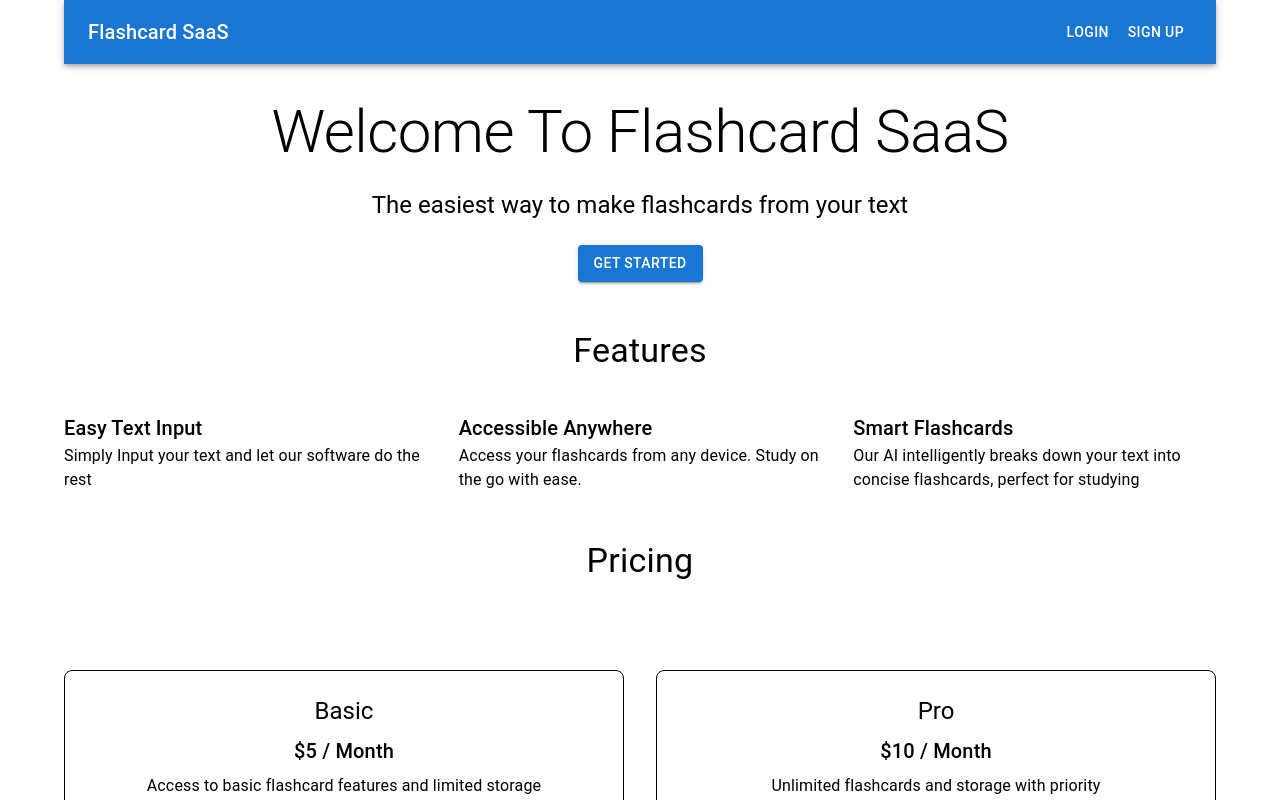
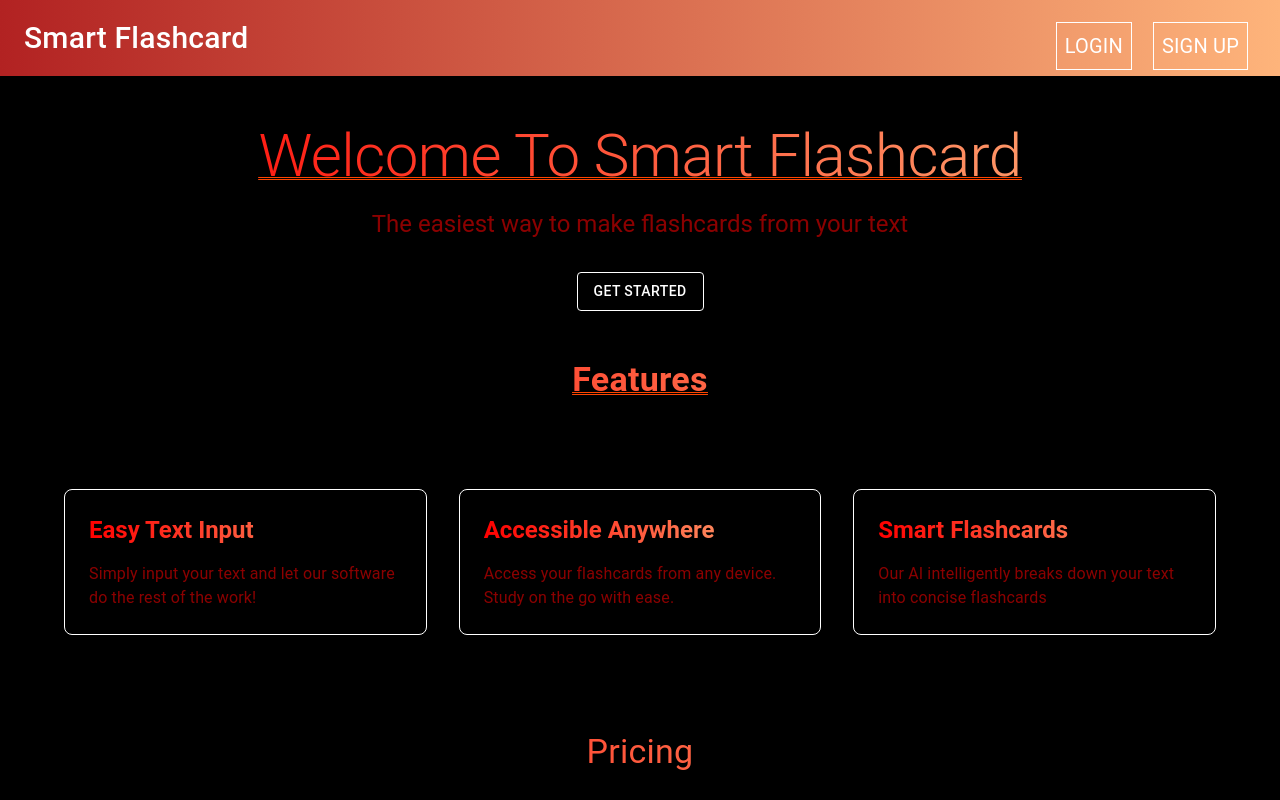
Before and after one commit to alitquan/FlashcardSaaS, a Next.js app: page / in a window 1280 px wide. Shown: the top 800 px of the page. Built offline with nearby package versions, Linux system fonts and the light colour scheme; no server answers.

Commit message:
Adding styling to landing page

```diff
--- a/app/globals.css
+++ b/app/globals.css
@@ -3,3 +3,24 @@
   padding: 0;
   margin: 0;
 }
+html,
+body {
+  background-color: black;
+  height: 100vh;
+}
+
+.navbar {
+  background: linear-gradient(90deg, #b22222, #feb47b);
+}
+.title {
+  background: linear-gradient(90deg, red, #feb47b); /* Gradient colors */
+  -webkit-background-clip: text; /* For WebKit browsers */
+  -webkit-text-fill-color: transparent; /* Hide the text color */
+  background-clip: text; /* For other browsers */
+  text-fill-color: transparent; /* For other browsers */
+  text-decoration: underline;
+  text-decoration-color: orangered;
+  text-decoration-thickness: 0.01em;
+  text-decoration-style: double;
+  border-bottom: #b22222;
+}
--- a/app/page.js
+++ b/app/page.js
@@ -1,5 +1,6 @@
 import Image from "next/image";
 import getStripe from "./utils/get-stripe";
+import css from "/app/globals.css";
 import {
   ClerkProvider,
   SignInButton,
@@ -20,23 +21,56 @@ import Head from "next/head";
 
 export default function Home() {
   return (
-    <Container maxWidth="lg">
+    <Container maxWidth="lg" className="animated-gradient">
       <Head>
-        <title>Flashcard SaaS</title>
+        <title>Smart Flashcard</title>
         <meta name="description" content="Create flashcards from your text" />
       </Head>
 
-      <AppBar position="static">
-        <Toolbar>
-          <Typography variant="h6" style={{ flexGrow: 1 }}>
-            Flashcard SaaS
+      <AppBar>
+        <Toolbar className="navbar">
+          <Typography
+            variant="h6"
+            style={{
+              flexGrow: 1,
+              color: "white",
+              fontSize: 30,
+            }}
+          >
+            Smart Flashcard
           </Typography>
           <SignedOut>
             <Button color="inherit" href="sign-in">
+              <Typography
+                fontSize={20}
+                color={"black"}
+                sx={{
+                  flexGrow: 1,
+                  mt: 2,
+                  padding: 1,
+                  color: "white",
+                  border: "1px solid",
+                  marginRight: "5px",
+                }}
+              >
                 Login
+              </Typography>
             </Button>
             <Button color="inherit" href="sign-up">
+              <Typography
+                fontSize={20}
+                color={"black"}
+                sx={{
+                  flexGrow: 1,
+                  mt: 2,
+                  padding: 1,
+                  color: "white",
+                  // backgroundColor: "black",
+                  border: "1px solid",
+                }}
+              >
                 Sign Up
+              </Typography>
             </Button>
           </SignedOut>
           <SignedIn>
@@ -46,46 +80,129 @@ export default function Home() {
       </AppBar>
 
       <Box textAlign="center" my={4}>
-        <Typography variant="h2" gutterBottom>
-          Welcome To Flashcard SaaS
+        <Typography
+          variant="h2"
+          marginTop={15}
+          marginBottom={2}
+          color={"darkred"}
+          className="title"
+        >
+          Welcome To Smart Flashcard
         </Typography>
-        <Typography variant="h5" gutterBottom>
+        <Typography variant="h5" marginBottom={2} color={"darkred"}>
           The easiest way to make flashcards from your text
         </Typography>
-        <Button variant="contained" color="primary" sx={{ mt: 2 }} gutterBottom>
+        <Button
+          variant="contained"
+          sx={{
+            mt: 2,
+            color: "white",
+            backgroundColor: "black",
+            border: "1px solid",
+            "&:hover": {
+              backgroundColor: "grey", // Change the hover background color
+              color: "darkgrey", // Optionally change the text color on hover
+            },
+          }}
+        >
           Get Started
         </Button>
       </Box>
 
       <Box sx={{ my: 6 }}>
-        <Typography variant="h4" textAlign="center" sx={{ mb: 5 }}>
+        <Typography
+          variant="h4"
+          textAlign="center"
+          sx={{ mb: 5, color: "darkred", fontWeight: "bold" }}
+          className="title"
+        >
           Features
         </Typography>
         <Grid container spacing={4}>
           <Grid item xs={12} md={4}>
-            <Typography variant="h6">Easy Text Input</Typography>
+            <Box
+              sx={{
+                my: 6,
+                p: 3,
+                border: "1px solid",
+                borderColor: "white",
+                borderRadius: 2,
+                color: "darkred",
+              }}
+            >
+              <Typography
+                variant="h5"
+                marginBottom={2}
+                sx={{ fontWeight: "bold", textDecoration: "underline" }}
+                className="title"
+              >
+                Easy Text Input
+              </Typography>
               <Typography>
-              Simply Input your text and let our software do the rest
+                Simply input your text and let our software do the rest of the
+                work!
               </Typography>
+            </Box>
           </Grid>
           <Grid item xs={12} md={4}>
-            <Typography variant="h6">Accessible Anywhere</Typography>
+            <Box
+              sx={{
+                my: 6,
+                p: 3,
+                border: "1px solid",
+                borderColor: "white",
+                borderRadius: 2,
+                color: "darkred",
+              }}
+            >
+              <Typography
+                variant="h5"
+                marginBottom={2}
+                sx={{ fontWeight: "bold", textDecoration: "underline" }}
+                className="title"
+              >
+                Accessible Anywhere
+              </Typography>
               <Typography>
-              Access your flashcards from any device. Study on the go with ease.
+                Access your flashcards from any device. Study on the go with
+                ease.
               </Typography>
+            </Box>
           </Grid>
           <Grid item xs={12} md={4}>
-            <Typography variant="h6">Smart Flashcards</Typography>
+            <Box
+              sx={{
+                my: 6,
+                p: 3,
+                border: "1px solid",
+                borderColor: "white",
+                borderRadius: 2,
+                color: "darkred",
+              }}
+            >
+              <Typography
+                variant="h5"
+                marginBottom={2}
+                sx={{ fontWeight: "bold", textDecoration: "underline" }}
+                className="title"
+              >
+                Smart Flashcards
+              </Typography>
               <Typography>
                 Our AI intelligently breaks down your text into concise
-              flashcards, perfect for studying
+                flashcards
               </Typography>
+            </Box>
           </Grid>
         </Grid>
       </Box>
 
       <Box sx={{ my: 6, textAlign: "center" }}>
-        <Typography variant="h4" sx={{ mb: 5 }}>
+        <Typography
+          variant="h4"
+          sx={{ mb: 5, color: "darkred", textDecoration: "underline" }}
+          className="title"
+        >
           Pricing
         </Typography>
         <Grid container spacing={4}>
@@ -95,20 +212,30 @@ export default function Home() {
                 my: 6,
                 p: 3,
                 border: "1px solid",
-                borderColor: "grey",
+                borderColor: "white",
                 borderRadius: 2,
+                color: "darkred",
               }}
             >
-              <Typography variant="h5" gutterBottom>
+              <Typography variant="h5" className="title">
                 Basic
               </Typography>
-              <Typography variant="h6" gutterBottom>
-                $5 / Month
-              </Typography>
-              <Typography gutterBottom>
+              <Typography variant="h6">$5 / Month</Typography>
+              <Typography>
                 Access to basic flashcard features and limited storage
               </Typography>
-              <Button variant="contained" color="primary" sx={{ mt: 2 }}>
+              <Button
+                sx={{
+                  mt: 2,
+                  color: "white",
+                  border: "1px solid",
+                  backgroundColor: "black",
+                  "&:hover": {
+                    backgroundColor: "grey", // Change the hover background color
+                    color: "darkgrey", // Optionally change the text color on hover
+                  },
+                }}
+              >
                 Choose Basic
               </Button>
             </Box>
@@ -119,20 +246,30 @@ export default function Home() {
                 my: 6,
                 p: 3,
                 border: "1px solid",
-                borderColor: "grey",
+                borderColor: "white",
                 borderRadius: 2,
+                color: "darkred",
               }}
             >
-              <Typography variant="h5" gutterBottom>
+              <Typography variant="h5" className="title">
                 Pro
               </Typography>
-              <Typography variant="h6" gutterBottom>
-                $10 / Month
-              </Typography>
-              <Typography gutterBottom>
+              <Typography variant="h6">$10 / Month</Typography>
+              <Typography>
                 Unlimited flashcards and storage with priority
               </Typography>
-              <Button variant="contained" color="primary" sx={{ mt: 2 }}>
+              <Button
+                sx={{
+                  mt: 2,
+                  color: "white",
+                  border: "1px solid",
+                  backgroundColor: "back",
+                  "&:hover": {
+                    backgroundColor: "grey", // Change the hover background color
+                    color: "darkgrey", // Optionally change the text color on hover
+                  },
+                }}
+              >
                 Choose Pro
               </Button>
             </Box>
```
Also changed, not shown: app/sign-in/((...sign-in..))/page.js (+10 -5 lines). Lines whose indentation alone changed are shown as unchanged.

● ● ● ● ●

WHAT NEEDS TO BE DONE:
The answer must be every line of the data that contains the word "Smart".

RESPONSE FOR THIS EXERCISE:
+        <title>Smart Flashcard</title>
+            Smart Flashcard
+          Welcome To Smart Flashcard
-            <Typography variant="h6">Smart Flashcards</Typography>
+                Smart Flashcards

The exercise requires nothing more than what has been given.